Norwegian Cruise Lines (NYSE: $NCLH) has taken a devastating blow from the world wide pandemic. During March 2020 its stock price plummeted 86% to $7.77 per share.
This was a result of the “no sail order” issued by the U.S. Centers for Disease Control, preventing all cruise lines from resuming their operations until July 24th, 2020. The spread of the Corona virus was the cause of this strict hault of the industry. The pandemic caused even the world’s strongest economies to shut down for months.
Despite the hit Norwegian and other cruise line stocks took, bankruptcies seem very unlikely. NCLH raised 2.25 billion dollars in liquid cash through unsecure exchangeable notes totaling it’s liquidity to 3.5 billion.
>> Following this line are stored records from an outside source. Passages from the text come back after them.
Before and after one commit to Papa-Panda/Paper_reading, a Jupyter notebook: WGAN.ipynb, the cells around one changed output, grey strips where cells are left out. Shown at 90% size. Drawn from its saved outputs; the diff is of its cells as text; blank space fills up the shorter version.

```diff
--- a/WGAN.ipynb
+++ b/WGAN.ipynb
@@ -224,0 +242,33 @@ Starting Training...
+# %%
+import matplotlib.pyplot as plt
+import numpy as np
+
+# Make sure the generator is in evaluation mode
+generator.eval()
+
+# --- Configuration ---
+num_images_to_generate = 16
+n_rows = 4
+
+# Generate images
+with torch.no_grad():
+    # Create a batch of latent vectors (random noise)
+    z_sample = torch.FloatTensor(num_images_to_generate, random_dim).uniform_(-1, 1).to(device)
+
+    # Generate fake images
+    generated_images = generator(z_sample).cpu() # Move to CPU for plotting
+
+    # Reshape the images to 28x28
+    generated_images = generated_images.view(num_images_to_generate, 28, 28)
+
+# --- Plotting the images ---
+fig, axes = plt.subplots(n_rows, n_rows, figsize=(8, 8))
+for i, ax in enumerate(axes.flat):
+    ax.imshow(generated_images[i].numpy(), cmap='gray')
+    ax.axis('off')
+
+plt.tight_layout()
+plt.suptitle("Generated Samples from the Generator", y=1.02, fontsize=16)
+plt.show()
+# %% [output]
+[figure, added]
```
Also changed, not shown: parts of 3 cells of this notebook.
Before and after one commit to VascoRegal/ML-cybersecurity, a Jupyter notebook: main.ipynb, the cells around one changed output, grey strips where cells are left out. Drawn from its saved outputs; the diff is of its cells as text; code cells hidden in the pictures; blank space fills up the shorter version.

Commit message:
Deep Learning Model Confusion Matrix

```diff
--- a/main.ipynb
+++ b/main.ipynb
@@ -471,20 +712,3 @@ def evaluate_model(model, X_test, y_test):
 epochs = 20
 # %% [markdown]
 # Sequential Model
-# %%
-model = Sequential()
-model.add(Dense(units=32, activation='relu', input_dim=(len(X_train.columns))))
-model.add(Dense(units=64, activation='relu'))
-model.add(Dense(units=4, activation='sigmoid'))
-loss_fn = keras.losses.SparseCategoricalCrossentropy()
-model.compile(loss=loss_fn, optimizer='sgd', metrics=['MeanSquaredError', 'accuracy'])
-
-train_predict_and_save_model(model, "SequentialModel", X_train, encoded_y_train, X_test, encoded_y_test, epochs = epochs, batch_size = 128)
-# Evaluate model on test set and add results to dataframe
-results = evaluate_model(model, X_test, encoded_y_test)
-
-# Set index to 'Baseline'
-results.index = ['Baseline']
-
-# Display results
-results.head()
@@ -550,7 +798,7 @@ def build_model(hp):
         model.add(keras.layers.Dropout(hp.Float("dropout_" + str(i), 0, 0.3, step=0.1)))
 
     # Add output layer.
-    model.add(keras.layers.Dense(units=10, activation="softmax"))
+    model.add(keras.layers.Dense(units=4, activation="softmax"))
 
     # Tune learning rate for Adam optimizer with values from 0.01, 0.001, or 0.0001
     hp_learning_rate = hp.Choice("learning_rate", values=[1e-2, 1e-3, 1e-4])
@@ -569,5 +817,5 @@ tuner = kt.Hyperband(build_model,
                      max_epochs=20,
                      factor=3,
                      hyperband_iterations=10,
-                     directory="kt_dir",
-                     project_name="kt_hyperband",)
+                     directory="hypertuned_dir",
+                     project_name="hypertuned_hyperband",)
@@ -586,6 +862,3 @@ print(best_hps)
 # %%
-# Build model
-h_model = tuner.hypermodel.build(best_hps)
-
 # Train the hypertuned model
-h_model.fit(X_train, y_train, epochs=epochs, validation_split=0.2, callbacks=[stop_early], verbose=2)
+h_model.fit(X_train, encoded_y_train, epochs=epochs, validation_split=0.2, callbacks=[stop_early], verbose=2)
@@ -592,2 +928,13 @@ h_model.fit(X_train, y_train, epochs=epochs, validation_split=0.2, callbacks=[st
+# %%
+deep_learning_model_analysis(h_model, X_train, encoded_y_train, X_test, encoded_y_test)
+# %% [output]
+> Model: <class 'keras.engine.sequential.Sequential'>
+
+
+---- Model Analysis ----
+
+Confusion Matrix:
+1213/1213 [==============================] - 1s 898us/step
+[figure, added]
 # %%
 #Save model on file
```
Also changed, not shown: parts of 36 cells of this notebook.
While some of these notes were distributed at extremely high interest rates, 12.25%, the company is showing they are optimistic about resuming business in the future and view bankruptcy as a slim possibility.
With this amount of cash reserves Norwegian states that they can afford another 18 months of not sailing. Additionally there are key signs that these cruise lines will still be a family favorite vacation choice after the pandemic ends.
In May 2020 Carnival Cruise Lines (NYSE: $CCL) had a 600% increase in bookings, this shows people will not let fear of the virus prevent them from vacationing. People are eager to go back to normal life and leave their homes.
While there may still be some portion of the population that remains fearful of COVID, it will not affect the operations of cruise lines. Most of the bookings are from families typically younger in age, although there are some older couples planning on vacationing again once the pandemic ends.
Additionally, portions of the population living in more rural areas are responsible for a high volume of bookings. This could be due to the fact that they are less exposed to the virus and therefore less fearful of it.
CEO of NCLH stated “Customers are still booking. Today we are only slightly below in load factors compared to where we were at this time last year for … 2021 sailings. So our loyal guests are still behind us, pricing remains strong.”
“Our loyal guests are still behind us, pricing remains strong.”
Statements such as this one give investors confidence of a strong rebound from the company which is why it is up over 100% since March 2020. Consumer behavior is an essential factor to keep an eye on as the world begins to reopen. Investors must keep in mind what services people will jump right into post pandemic.
Optimism is clearly in the air for investors as stocks prices have risen and cruise lines are looking to begin sailing by fall 2020. As operations resume as normal in the coming months all cruise lines stock prices should also climb back up to at least their average price from 2019.
While the cruise industry is appearing like it will have a strong fourth quarter there is always risk to every investment. The biggest fear of bullish cruise line investors is a second wave of COVID- 19.
This fear is associated with both the world reopening and the global protests surrounding the murder of George Floyd. As businesses reopen and people gather in thousands to protest it is hard to not feel at least a small amount of fear in the gut about another global lock down.
In the United States cases have begun to rise in few states in the South West and Florida. Although, a large portion of this fear can be conquered due to the strong possibility of a vaccine being approved by the end of 2020.
Overall, the cruise line industry may have a bit of a rocky road for the duration of the summer months, but once there is a set date for companies within the industry to begin sailing their stock prices will soar. Bankruptcy does not seem likely for any of the large cruise lines ensuring a strong rebound once the world continues its normal operations.
Currently cruise lines are trading at around 40% of their average price from 2019.
The most simple rule in trading equities is buy low sell high. Applying this to the cruise sector NCLH had an average price of $53.45 in 2019 and is currently trading at $20.67 (38.7% of its 2019 average).
Additionally, Carnival Cruise Line had an average price of $47.64 in 2019 and is currently trading at $20.25 (42.5% of its 2019 average).
Almost identical relationships can be found across the whole sector.
The least risky investment out of the three is Carnival. This is because it has the highest market capitalization at 15.97 billion. Also, it is the world’s largest cruise line, sailing about 50% of cruise goers.
On the flip side, Norwegian Cruise Line gives the chance for the highest return as it has taken the most severe loss in the industry.